■ Problem to solve:
Although the listing contains pictures, reproduce only its text, exactly as written.

■ Data to use:
Segment Open
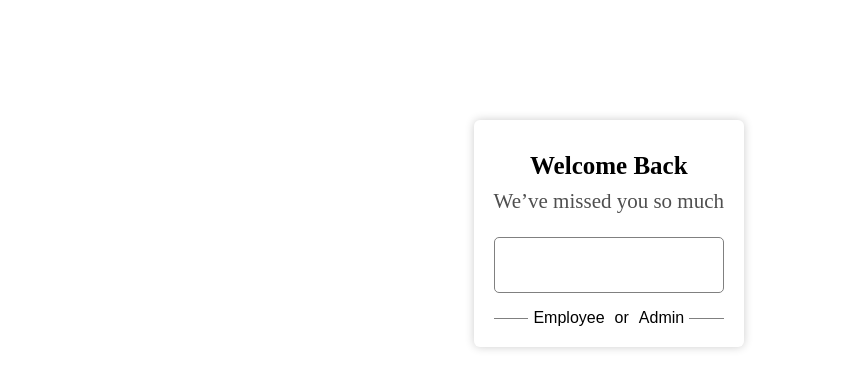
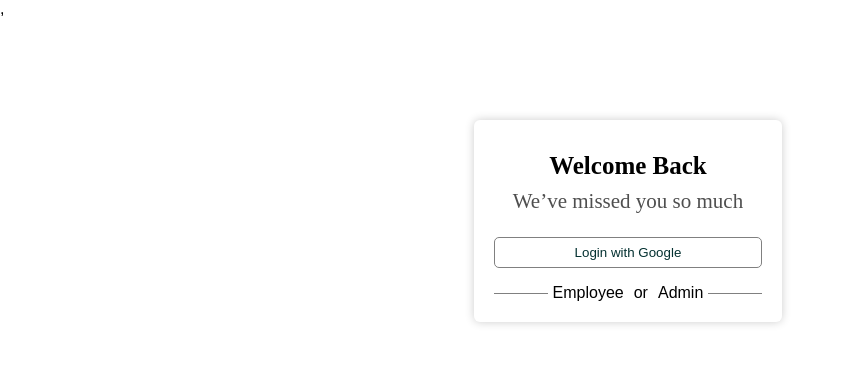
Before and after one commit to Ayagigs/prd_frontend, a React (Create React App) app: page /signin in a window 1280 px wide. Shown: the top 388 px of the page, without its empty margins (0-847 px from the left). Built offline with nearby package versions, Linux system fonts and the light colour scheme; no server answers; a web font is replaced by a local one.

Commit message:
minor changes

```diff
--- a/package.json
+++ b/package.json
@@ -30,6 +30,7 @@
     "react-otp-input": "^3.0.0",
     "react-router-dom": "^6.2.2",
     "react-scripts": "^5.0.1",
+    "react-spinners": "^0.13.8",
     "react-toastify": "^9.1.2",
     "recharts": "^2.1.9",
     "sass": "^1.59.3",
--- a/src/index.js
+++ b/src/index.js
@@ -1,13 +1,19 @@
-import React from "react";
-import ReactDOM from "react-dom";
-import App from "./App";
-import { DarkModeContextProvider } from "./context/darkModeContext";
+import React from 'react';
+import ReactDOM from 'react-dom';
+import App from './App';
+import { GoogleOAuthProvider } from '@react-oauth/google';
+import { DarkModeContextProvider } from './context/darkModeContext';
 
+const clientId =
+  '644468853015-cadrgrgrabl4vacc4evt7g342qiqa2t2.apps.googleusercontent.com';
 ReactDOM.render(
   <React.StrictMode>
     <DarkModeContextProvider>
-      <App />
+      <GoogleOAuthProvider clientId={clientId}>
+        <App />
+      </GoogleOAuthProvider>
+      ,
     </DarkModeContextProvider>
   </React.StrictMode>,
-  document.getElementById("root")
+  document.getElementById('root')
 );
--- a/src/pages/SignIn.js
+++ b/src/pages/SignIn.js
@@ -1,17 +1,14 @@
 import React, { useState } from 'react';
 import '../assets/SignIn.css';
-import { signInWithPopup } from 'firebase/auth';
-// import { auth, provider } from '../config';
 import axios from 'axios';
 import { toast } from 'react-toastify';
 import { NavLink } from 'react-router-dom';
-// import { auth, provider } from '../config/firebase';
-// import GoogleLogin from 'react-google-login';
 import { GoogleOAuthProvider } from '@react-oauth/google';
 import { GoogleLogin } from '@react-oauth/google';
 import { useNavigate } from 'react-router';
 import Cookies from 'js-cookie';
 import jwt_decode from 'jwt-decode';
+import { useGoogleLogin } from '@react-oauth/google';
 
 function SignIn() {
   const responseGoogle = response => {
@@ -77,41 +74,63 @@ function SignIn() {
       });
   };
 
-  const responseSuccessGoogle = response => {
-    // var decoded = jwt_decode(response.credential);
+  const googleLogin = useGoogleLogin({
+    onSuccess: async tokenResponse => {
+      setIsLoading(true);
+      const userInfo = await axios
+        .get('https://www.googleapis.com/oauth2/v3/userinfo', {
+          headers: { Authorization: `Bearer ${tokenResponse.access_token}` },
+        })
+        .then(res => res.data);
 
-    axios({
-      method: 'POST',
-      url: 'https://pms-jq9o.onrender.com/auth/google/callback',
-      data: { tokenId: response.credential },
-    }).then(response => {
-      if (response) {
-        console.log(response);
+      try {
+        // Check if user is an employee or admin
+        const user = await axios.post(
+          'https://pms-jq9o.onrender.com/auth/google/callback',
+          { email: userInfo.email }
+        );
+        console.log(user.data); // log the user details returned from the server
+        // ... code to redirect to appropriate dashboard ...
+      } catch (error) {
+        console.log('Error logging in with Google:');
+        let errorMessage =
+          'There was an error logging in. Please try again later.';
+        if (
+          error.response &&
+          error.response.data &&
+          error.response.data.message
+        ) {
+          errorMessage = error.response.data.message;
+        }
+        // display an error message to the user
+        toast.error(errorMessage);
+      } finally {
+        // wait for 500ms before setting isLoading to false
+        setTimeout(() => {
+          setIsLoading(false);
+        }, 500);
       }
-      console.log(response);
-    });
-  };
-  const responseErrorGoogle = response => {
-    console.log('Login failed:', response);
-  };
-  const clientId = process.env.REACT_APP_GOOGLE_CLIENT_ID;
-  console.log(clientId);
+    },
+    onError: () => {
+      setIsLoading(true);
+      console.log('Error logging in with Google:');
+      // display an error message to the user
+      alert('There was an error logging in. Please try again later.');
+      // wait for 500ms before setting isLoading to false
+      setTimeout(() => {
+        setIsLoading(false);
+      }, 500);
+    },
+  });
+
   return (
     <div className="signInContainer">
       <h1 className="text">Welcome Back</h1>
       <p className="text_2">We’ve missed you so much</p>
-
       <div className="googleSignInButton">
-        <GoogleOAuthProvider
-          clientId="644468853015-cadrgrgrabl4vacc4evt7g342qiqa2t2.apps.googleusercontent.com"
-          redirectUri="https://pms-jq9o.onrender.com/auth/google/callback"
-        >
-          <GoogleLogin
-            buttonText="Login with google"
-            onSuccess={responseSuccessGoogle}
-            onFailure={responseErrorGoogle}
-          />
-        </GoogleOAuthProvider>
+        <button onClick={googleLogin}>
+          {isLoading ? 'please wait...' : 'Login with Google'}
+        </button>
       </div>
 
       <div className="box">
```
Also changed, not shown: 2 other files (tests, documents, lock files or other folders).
Segment Closed
■ Answer to this task:
Before and after one commit to Ayagigs/prd_frontend, a React (Create React App) app: page /signin in a window 1280 px wide. Shown: the top 388 px of the page, without its empty margins (0-847 px from the left). Built offline with nearby package versions, Linux system fonts and the light colour scheme; no server answers; a web font is replaced by a local one.

Commit message:
minor changes

```diff
--- a/package.json
+++ b/package.json
@@ -30,6 +30,7 @@
     "react-otp-input": "^3.0.0",
     "react-router-dom": "^6.2.2",
     "react-scripts": "^5.0.1",
+    "react-spinners": "^0.13.8",
     "react-toastify": "^9.1.2",
     "recharts": "^2.1.9",
     "sass": "^1.59.3",
--- a/src/index.js
+++ b/src/index.js
@@ -1,13 +1,19 @@
-import React from "react";
-import ReactDOM from "react-dom";
-import App from "./App";
-import { DarkModeContextProvider } from "./context/darkModeContext";
+import React from 'react';
+import ReactDOM from 'react-dom';
+import App from './App';
+import { GoogleOAuthProvider } from '@react-oauth/google';
+import { DarkModeContextProvider } from './context/darkModeContext';
 
+const clientId =
+  '644468853015-cadrgrgrabl4vacc4evt7g342qiqa2t2.apps.googleusercontent.com';
 ReactDOM.render(
   <React.StrictMode>
     <DarkModeContextProvider>
-      <App />
+      <GoogleOAuthProvider clientId={clientId}>
+        <App />
+      </GoogleOAuthProvider>
+      ,
     </DarkModeContextProvider>
   </React.StrictMode>,
-  document.getElementById("root")
+  document.getElementById('root')
 );
--- a/src/pages/SignIn.js
+++ b/src/pages/SignIn.js
@@ -1,17 +1,14 @@
 import React, { useState } from 'react';
 import '../assets/SignIn.css';
-import { signInWithPopup } from 'firebase/auth';
-// import { auth, provider } from '../config';
 import axios from 'axios';
 import { toast } from 'react-toastify';
 import { NavLink } from 'react-router-dom';
-// import { auth, provider } from '../config/firebase';
-// import GoogleLogin from 'react-google-login';
 import { GoogleOAuthProvider } from '@react-oauth/google';
 import { GoogleLogin } from '@react-oauth/google';
 import { useNavigate } from 'react-router';
 import Cookies from 'js-cookie';
 import jwt_decode from 'jwt-decode';
+import { useGoogleLogin } from '@react-oauth/google';
 
 function SignIn() {
   const responseGoogle = response => {
@@ -77,41 +74,63 @@ function SignIn() {
       });
   };
 
-  const responseSuccessGoogle = response => {
-    // var decoded = jwt_decode(response.credential);
+  const googleLogin = useGoogleLogin({
+    onSuccess: async tokenResponse => {
+      setIsLoading(true);
+      const userInfo = await axios
+        .get('https://www.googleapis.com/oauth2/v3/userinfo', {
+          headers: { Authorization: `Bearer ${tokenResponse.access_token}` },
+        })
+        .then(res => res.data);
 
-    axios({
-      method: 'POST',
-      url: 'https://pms-jq9o.onrender.com/auth/google/callback',
-      data: { tokenId: response.credential },
-    }).then(response => {
-      if (response) {
-        console.log(response);
+      try {
+        // Check if user is an employee or admin
+        const user = await axios.post(
+          'https://pms-jq9o.onrender.com/auth/google/callback',
+          { email: userInfo.email }
+        );
+        console.log(user.data); // log the user details returned from the server
+        // ... code to redirect to appropriate dashboard ...
+      } catch (error) {
+        console.log('Error logging in with Google:');
+        let errorMessage =
+          'There was an error logging in. Please try again later.';
+        if (
+          error.response &&
+          error.response.data &&
+          error.response.data.message
+        ) {
+          errorMessage = error.response.data.message;
+        }
+        // display an error message to the user
+        toast.error(errorMessage);
+      } finally {
+        // wait for 500ms before setting isLoading to false
+        setTimeout(() => {
+          setIsLoading(false);
+        }, 500);
       }
-      console.log(response);
-    });
-  };
-  const responseErrorGoogle = response => {
-    console.log('Login failed:', response);
-  };
-  const clientId = process.env.REACT_APP_GOOGLE_CLIENT_ID;
-  console.log(clientId);
+    },
+    onError: () => {
+      setIsLoading(true);
+      console.log('Error logging in with Google:');
+      // display an error message to the user
+      alert('There was an error logging in. Please try again later.');
+      // wait for 500ms before setting isLoading to false
+      setTimeout(() => {
+        setIsLoading(false);
+      }, 500);
+    },
+  });
+
   return (
     <div className="signInContainer">
       <h1 className="text">Welcome Back</h1>
       <p className="text_2">We’ve missed you so much</p>
-
       <div className="googleSignInButton">
-        <GoogleOAuthProvider
-          clientId="644468853015-cadrgrgrabl4vacc4evt7g342qiqa2t2.apps.googleusercontent.com"
-          redirectUri="https://pms-jq9o.onrender.com/auth/google/callback"
-        >
-          <GoogleLogin
-            buttonText="Login with google"
-            onSuccess={responseSuccessGoogle}
-            onFailure={responseErrorGoogle}
-          />
-        </GoogleOAuthProvider>
+        <button onClick={googleLogin}>
+          {isLoading ? 'please wait...' : 'Login with Google'}
+        </button>
       </div>
 
       <div className="box">
```
Also changed, not shown: 2 other files (tests, documents, lock files or other folders).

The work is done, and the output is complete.